EXERCISE DATA »
****************************************
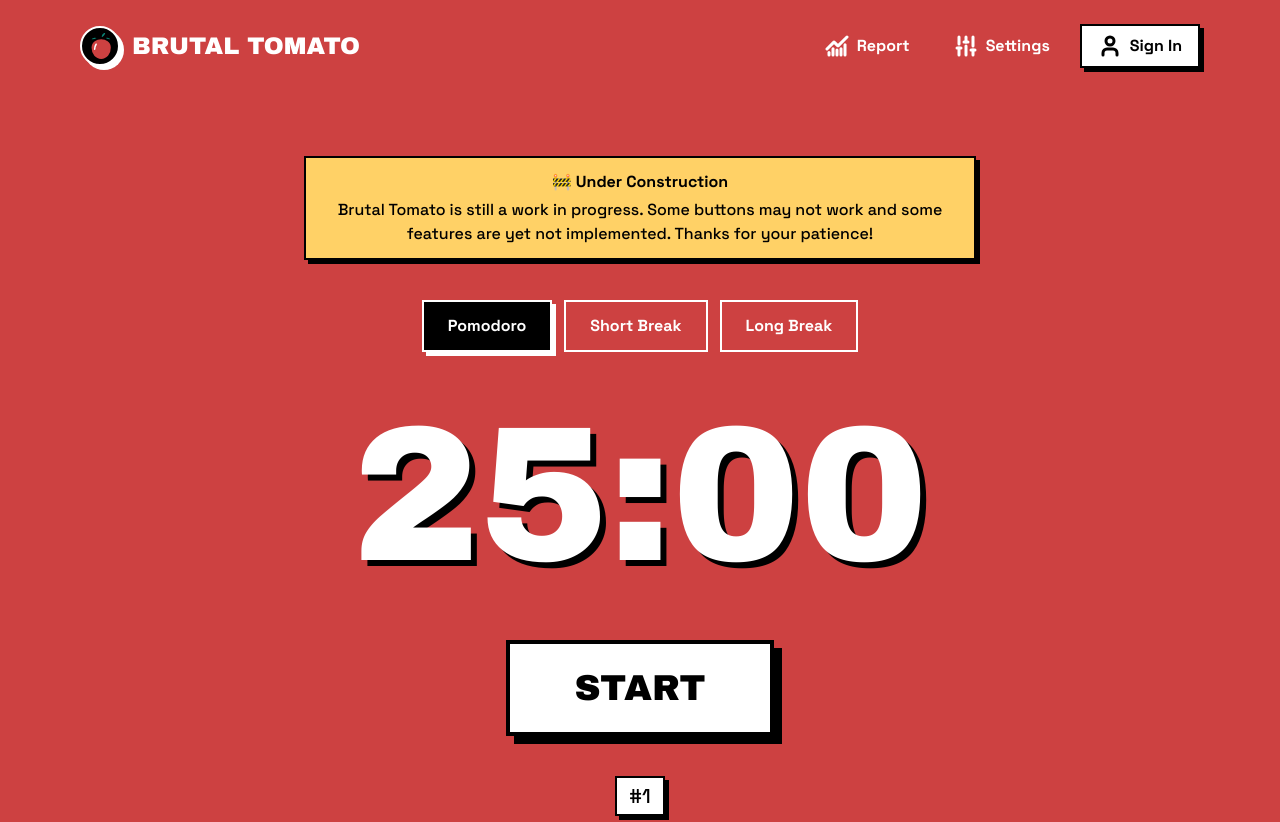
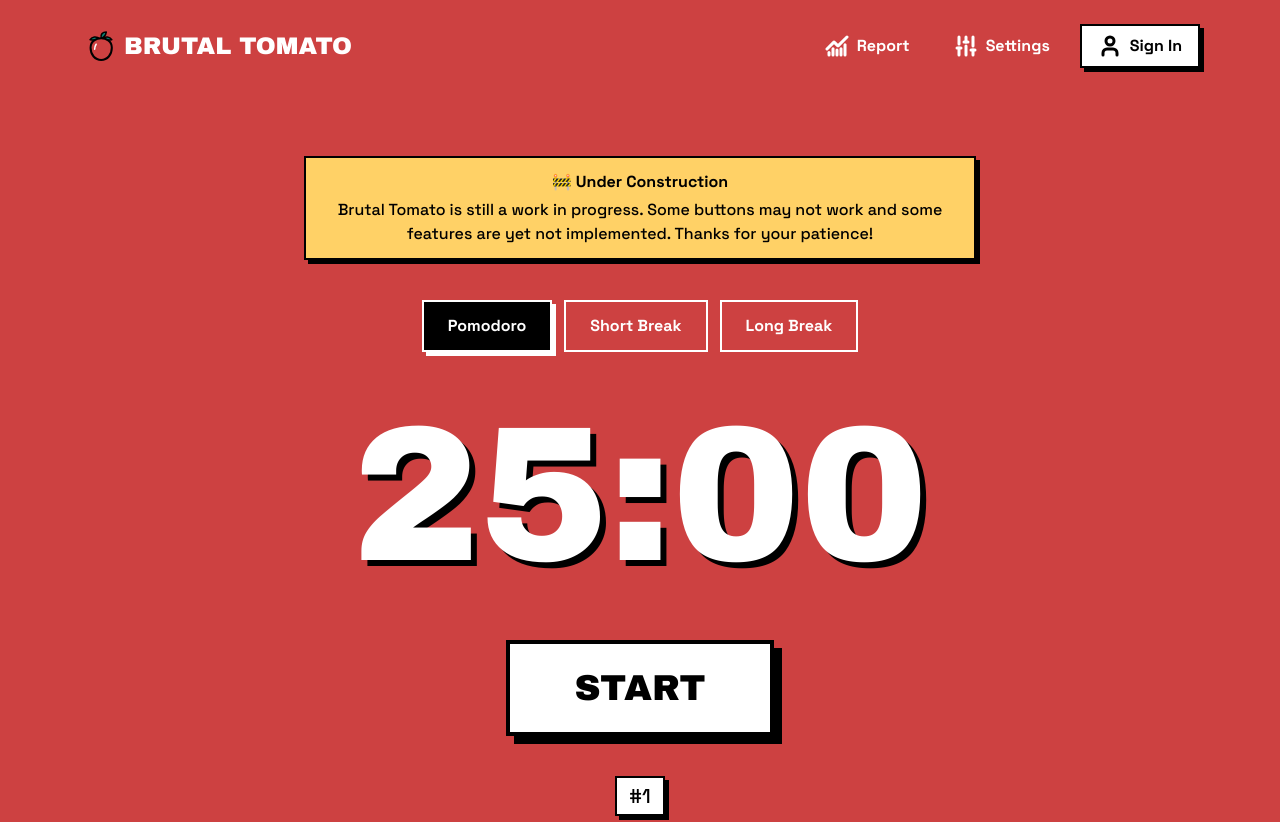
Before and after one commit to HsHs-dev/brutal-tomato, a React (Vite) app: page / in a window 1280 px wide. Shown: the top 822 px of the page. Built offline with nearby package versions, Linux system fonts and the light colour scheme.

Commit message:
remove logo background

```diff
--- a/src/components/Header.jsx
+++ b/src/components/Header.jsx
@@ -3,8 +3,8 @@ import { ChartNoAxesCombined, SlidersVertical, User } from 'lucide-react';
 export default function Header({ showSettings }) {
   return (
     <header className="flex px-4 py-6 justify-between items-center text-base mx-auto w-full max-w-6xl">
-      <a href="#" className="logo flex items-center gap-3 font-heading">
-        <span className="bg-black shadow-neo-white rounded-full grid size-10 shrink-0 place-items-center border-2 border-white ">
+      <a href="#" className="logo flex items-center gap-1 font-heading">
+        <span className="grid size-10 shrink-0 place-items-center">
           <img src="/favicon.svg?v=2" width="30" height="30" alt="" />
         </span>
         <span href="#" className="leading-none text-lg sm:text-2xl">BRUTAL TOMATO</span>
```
****************************************
WHAT IS BEING ASKED » Report the number of lines in the entries above that include the word "href" and add nothing to it.

THE ANSWER » 3